ASSIGNMENT
From the records below, copy each line in which the string "output" occurs.

SUPPLIED DATA Block Start

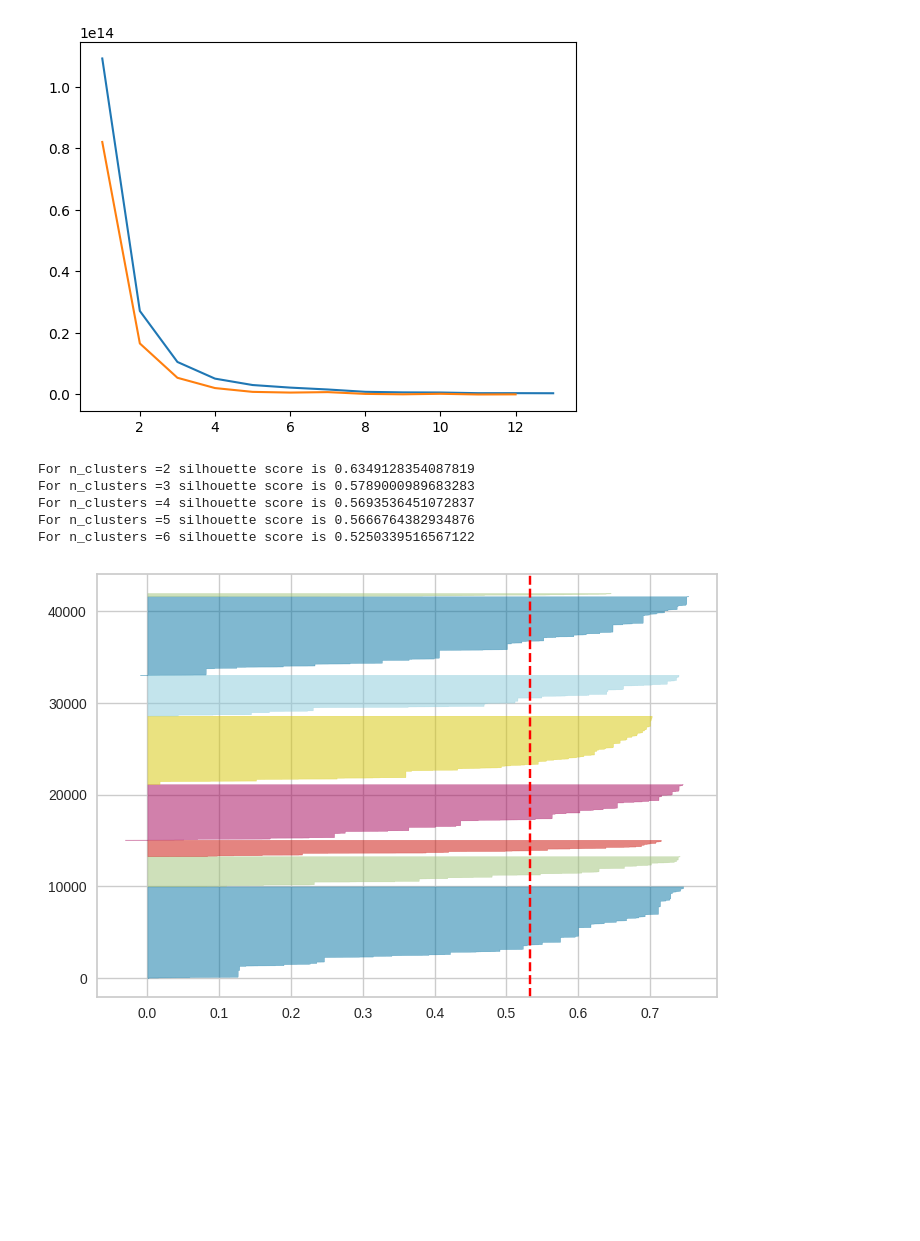
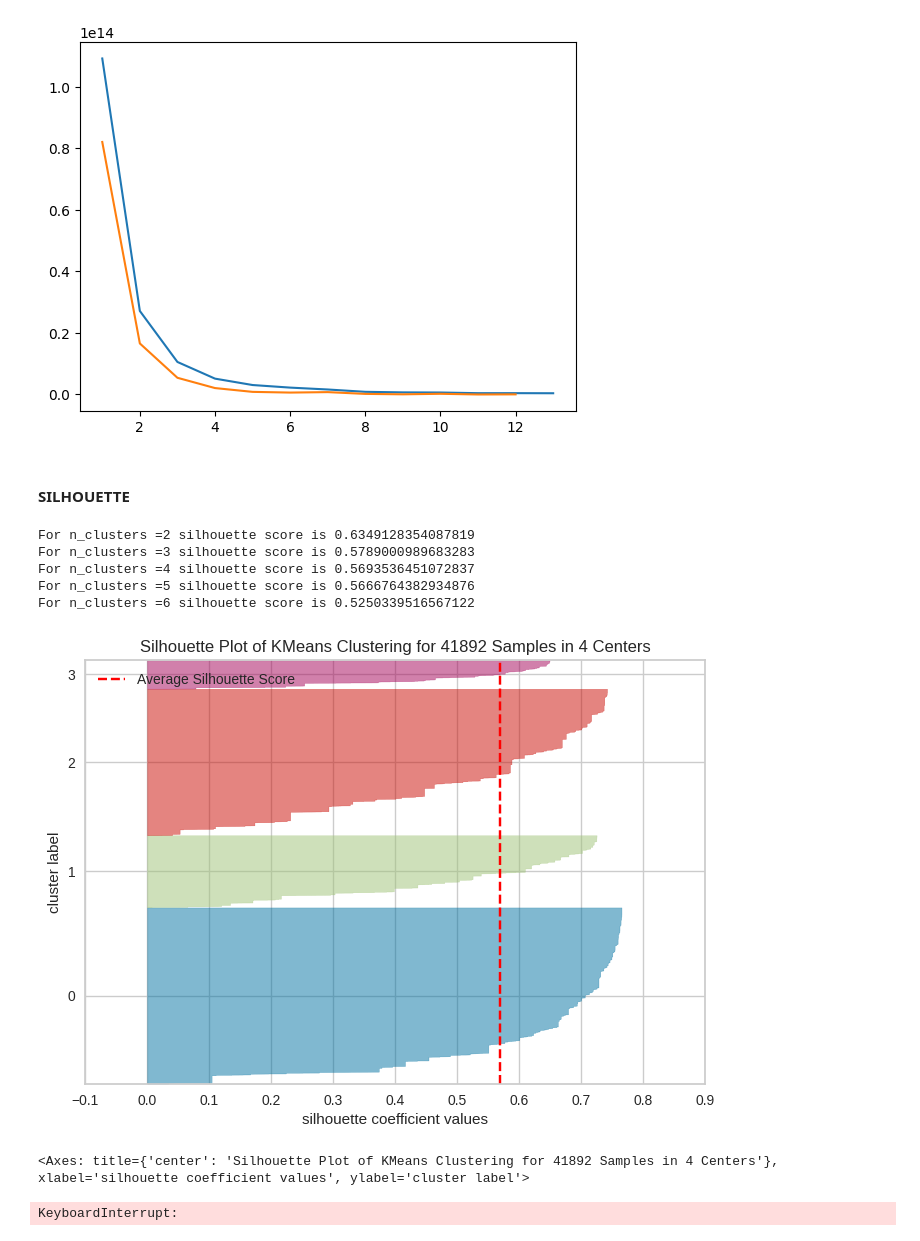
Before and after one commit to sttesta3/7506R-1C2024-GRUPO08, a Jupyter notebook: Clustering.ipynb, the cells around one changed output. Saved outputs shown, nothing was run; the diff lists cells and outputs as text; code cells hidden in the pictures; blank space fills up the shorter version.

```diff
--- a/Clustering.ipynb
+++ b/Clustering.ipynb
@@ -69,13 +74,0 @@ plt.show()
-# %%
-# Corro el algoritmo con K entre 2 y 10 y voy guardando el error para luego graficarlo.
-errores = []
-variacion = []
-
-for clusters in range(1,15):
-    km = KMeans(n_clusters=clusters)
-    km.fit(ds_train)
-    errores.append(km.inertia_)
-    errores.append( np.sqrt(-cross_val_score(km, ds_train,scoring="neg_mean_squared_error")).mean())
-
-plt.plot(range(1,15), errores)
-plt.show()
@@ -94,4 +90,6 @@ plt.plot(range(1,len(variacion)),aceleracion)
 plt.show()
 # %% [output]
 [figure]
+# %% [markdown]
+#### SILHOUETTE
 # %%
@@ -112,11 +111,19 @@ For n_clusters =6 silhouette score is 0.5250339516567122
 # %%
 from yellowbrick.cluster import SilhouetteVisualizer
 
-model = KMeans(8, random_state=0)
+modelo = KMeans(4, random_state=0)
 
 # Visualizamos el gráfico de silueta
-visualizer = SilhouetteVisualizer(model, colors='yellowbrick')    # Instancio el visualizador
-visualizer.fit(ds_train)
-plt.show()
+visualizador = SilhouetteVisualizer(modelo, colors='yellowbrick')    # Instancio el visualizador
+visualizador.fit(ds_train)
+visualizador.show()
 # %% [output]
-[figure, old version]
+[figure, new version]
+<Axes: title={'center': 'Silhouette Plot of KMeans Clustering for 41892 Samples in 4 Centers'}, xlabel='silhouette coefficient values', ylabel='cluster label'>
+# %%
+visualizador_2= SilhouetteVisualizer(modelo, colors='yellowbrick')    # Instancio el visualizador
+visualizador_2.fit(ds_train)
+plt.xlabel("Coeficiente de silhouette")
+plt.show()
+# %% [output]
+KeyboardInterrupt:
```
Also changed, not shown: parts of 14 cells of this notebook.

SUPPLIED DATA Block End

ANSWER SECTION
Before and after one commit to sttesta3/7506R-1C2024-GRUPO08, a Jupyter notebook: Clustering.ipynb, the cells around one changed output. Saved outputs shown, nothing was run; the diff lists cells and outputs as text; code cells hidden in the pictures; blank space fills up the shorter version.
 # %% [output]
 # %% [output]
+# %% [output]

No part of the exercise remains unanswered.